Your task:
Every line of the records below that holds the word "style" belongs in the answer.

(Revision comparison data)
== == ==
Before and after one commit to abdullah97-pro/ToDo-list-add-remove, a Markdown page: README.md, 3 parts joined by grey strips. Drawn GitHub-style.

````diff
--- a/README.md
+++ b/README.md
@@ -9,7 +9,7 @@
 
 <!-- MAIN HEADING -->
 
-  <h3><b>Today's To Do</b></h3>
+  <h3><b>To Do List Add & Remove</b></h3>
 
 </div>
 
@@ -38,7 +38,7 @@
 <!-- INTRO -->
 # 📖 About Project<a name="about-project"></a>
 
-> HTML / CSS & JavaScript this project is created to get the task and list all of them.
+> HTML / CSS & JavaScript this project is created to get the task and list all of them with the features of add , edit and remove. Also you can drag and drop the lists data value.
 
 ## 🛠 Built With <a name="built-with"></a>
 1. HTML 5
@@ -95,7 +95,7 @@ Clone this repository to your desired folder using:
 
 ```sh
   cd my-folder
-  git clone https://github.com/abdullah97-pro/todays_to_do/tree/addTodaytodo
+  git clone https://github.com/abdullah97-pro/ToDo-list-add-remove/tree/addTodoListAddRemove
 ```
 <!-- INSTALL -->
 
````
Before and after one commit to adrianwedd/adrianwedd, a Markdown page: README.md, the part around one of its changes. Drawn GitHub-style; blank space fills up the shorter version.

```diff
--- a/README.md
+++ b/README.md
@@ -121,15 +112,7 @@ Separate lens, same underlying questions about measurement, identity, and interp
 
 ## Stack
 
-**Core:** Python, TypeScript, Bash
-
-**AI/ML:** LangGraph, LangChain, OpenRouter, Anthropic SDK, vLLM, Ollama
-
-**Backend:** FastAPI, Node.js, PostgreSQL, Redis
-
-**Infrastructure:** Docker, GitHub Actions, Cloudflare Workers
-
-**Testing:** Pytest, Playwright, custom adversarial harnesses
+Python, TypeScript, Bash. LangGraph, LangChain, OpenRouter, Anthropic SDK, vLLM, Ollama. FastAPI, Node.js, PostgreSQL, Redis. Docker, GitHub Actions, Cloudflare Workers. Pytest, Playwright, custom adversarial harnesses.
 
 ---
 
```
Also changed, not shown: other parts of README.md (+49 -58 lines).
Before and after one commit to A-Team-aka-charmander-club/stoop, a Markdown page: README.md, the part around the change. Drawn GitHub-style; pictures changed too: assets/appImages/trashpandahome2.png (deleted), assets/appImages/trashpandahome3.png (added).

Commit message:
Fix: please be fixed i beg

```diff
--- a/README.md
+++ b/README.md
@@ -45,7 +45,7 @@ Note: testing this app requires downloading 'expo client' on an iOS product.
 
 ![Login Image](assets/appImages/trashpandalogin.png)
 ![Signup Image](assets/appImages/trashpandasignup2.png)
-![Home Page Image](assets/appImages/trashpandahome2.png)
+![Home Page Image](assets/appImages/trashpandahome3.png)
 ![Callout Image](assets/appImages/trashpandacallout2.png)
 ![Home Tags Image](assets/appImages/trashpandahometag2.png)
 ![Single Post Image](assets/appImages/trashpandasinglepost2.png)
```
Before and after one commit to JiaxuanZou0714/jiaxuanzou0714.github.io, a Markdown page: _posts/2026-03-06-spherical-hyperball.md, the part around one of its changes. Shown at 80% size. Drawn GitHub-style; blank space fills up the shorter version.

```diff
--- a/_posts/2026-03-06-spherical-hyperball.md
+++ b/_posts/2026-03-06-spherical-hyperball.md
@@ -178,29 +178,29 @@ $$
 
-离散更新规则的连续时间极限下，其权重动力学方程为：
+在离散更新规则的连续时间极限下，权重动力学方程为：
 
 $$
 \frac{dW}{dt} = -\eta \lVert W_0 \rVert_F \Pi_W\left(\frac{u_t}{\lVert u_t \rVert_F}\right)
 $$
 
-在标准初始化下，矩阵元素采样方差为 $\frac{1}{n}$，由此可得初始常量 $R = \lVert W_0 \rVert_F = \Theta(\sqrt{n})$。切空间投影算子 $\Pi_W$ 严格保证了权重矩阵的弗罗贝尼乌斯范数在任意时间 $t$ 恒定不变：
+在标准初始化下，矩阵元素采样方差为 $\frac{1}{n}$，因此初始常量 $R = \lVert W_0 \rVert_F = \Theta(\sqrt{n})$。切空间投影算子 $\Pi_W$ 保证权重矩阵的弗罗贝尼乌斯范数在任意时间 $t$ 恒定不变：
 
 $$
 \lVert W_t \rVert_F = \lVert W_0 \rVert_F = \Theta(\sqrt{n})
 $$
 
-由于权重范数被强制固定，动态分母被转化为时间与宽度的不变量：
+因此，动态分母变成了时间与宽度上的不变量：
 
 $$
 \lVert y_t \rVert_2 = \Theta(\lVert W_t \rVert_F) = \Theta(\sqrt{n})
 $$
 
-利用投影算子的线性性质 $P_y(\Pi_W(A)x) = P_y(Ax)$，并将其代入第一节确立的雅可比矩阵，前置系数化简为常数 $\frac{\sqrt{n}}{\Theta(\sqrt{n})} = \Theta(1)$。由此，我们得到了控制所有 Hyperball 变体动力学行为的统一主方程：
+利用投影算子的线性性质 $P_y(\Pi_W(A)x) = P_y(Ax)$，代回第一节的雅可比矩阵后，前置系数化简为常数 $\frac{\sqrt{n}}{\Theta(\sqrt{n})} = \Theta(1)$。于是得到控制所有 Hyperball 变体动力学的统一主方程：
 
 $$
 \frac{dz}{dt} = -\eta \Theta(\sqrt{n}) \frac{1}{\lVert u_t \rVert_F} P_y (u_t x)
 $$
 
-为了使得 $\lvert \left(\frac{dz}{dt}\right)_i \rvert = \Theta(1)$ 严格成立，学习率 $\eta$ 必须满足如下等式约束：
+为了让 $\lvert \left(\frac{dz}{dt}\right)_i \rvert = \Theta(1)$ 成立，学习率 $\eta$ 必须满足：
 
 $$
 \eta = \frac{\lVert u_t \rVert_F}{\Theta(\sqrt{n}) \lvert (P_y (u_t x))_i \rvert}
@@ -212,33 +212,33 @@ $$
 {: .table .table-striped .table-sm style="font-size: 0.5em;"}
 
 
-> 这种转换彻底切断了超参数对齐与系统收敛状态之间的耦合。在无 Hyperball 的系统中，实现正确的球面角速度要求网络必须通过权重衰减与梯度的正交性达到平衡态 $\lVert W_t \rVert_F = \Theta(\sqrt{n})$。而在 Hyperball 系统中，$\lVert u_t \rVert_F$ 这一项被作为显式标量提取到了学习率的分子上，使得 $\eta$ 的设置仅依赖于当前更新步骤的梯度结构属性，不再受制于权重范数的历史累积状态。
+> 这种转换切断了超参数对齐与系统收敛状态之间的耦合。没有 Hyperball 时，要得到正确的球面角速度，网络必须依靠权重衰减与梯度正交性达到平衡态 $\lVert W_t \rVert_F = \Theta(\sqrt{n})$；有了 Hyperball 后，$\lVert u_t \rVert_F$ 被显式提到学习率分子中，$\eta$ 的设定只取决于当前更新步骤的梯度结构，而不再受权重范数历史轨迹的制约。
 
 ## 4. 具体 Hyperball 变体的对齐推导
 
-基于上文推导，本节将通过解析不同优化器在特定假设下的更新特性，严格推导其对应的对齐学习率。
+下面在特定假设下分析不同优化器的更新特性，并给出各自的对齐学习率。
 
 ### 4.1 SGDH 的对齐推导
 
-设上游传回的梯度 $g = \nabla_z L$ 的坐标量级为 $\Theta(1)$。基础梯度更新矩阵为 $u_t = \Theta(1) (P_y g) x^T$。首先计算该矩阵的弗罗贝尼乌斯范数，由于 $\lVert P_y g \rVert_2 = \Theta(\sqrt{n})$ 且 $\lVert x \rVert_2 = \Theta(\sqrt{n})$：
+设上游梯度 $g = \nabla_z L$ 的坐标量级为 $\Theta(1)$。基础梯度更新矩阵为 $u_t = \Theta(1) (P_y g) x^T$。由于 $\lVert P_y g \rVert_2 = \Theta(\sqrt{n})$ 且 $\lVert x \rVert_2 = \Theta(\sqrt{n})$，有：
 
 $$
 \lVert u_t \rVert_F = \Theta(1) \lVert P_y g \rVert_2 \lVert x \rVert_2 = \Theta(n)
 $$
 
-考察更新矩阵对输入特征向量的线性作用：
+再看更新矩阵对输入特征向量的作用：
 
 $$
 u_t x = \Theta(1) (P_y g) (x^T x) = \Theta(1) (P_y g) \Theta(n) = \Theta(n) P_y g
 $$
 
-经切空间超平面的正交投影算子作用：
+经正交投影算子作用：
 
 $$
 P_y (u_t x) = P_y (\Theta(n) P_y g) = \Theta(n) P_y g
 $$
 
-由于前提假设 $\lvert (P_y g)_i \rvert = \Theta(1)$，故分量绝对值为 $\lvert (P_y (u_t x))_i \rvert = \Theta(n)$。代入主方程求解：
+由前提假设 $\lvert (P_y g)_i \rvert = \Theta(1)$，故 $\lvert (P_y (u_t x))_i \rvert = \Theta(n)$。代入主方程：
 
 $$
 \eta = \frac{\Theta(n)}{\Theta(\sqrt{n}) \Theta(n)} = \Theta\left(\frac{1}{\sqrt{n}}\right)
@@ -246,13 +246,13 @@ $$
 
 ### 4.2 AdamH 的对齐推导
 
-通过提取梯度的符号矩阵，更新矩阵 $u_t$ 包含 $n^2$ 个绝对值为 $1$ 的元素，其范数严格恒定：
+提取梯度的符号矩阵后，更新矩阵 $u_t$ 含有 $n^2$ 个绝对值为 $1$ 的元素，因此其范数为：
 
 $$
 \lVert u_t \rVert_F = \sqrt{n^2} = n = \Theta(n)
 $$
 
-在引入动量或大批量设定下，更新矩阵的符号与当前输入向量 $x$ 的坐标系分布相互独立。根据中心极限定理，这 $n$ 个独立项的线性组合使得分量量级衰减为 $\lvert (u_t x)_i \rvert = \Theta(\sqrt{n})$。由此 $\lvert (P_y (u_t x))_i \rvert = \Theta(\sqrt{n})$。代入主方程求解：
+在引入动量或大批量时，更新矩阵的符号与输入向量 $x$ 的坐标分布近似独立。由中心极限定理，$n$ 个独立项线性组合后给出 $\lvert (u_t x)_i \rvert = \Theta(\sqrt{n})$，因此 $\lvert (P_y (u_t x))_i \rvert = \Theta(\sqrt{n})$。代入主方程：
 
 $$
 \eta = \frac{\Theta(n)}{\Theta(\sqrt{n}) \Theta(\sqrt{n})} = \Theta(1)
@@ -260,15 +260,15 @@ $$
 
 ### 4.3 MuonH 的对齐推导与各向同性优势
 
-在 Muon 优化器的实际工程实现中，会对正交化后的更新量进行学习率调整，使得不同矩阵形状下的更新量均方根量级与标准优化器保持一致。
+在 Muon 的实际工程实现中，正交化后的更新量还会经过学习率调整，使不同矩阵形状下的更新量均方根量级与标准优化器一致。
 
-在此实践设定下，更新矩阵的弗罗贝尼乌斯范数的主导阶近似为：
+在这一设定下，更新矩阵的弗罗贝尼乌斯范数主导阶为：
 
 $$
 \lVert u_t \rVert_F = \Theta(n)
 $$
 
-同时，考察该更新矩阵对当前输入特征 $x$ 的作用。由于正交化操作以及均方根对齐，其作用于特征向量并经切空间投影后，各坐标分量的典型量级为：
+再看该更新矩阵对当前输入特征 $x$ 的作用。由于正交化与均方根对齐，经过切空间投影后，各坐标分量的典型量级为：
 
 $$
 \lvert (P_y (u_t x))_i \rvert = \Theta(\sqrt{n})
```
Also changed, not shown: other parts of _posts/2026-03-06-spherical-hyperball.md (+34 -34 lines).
== == ==
Solution to this exercise:
Before and after one commit to abdullah97-pro/ToDo-list-add-remove, a Markdown page: README.md, 3 parts joined by grey strips. Drawn GitHub-style.
Before and after one commit to adrianwedd/adrianwedd, a Markdown page: README.md, the part around one of its changes. Drawn GitHub-style; blank space fills up the shorter version.
Before and after one commit to A-Team-aka-charmander-club/stoop, a Markdown page: README.md, the part around the change. Drawn GitHub-style; pictures changed too: assets/appImages/trashpandahome2.png (deleted), assets/appImages/trashpandahome3.png (added).
Before and after one commit to JiaxuanZou0714/jiaxuanzou0714.github.io, a Markdown page: _posts/2026-03-06-spherical-hyperball.md, the part around one of its changes. Shown at 80% size. Drawn GitHub-style; blank space fills up the shorter version.
 {: .table .table-striped .table-sm style="font-size: 0.5em;"}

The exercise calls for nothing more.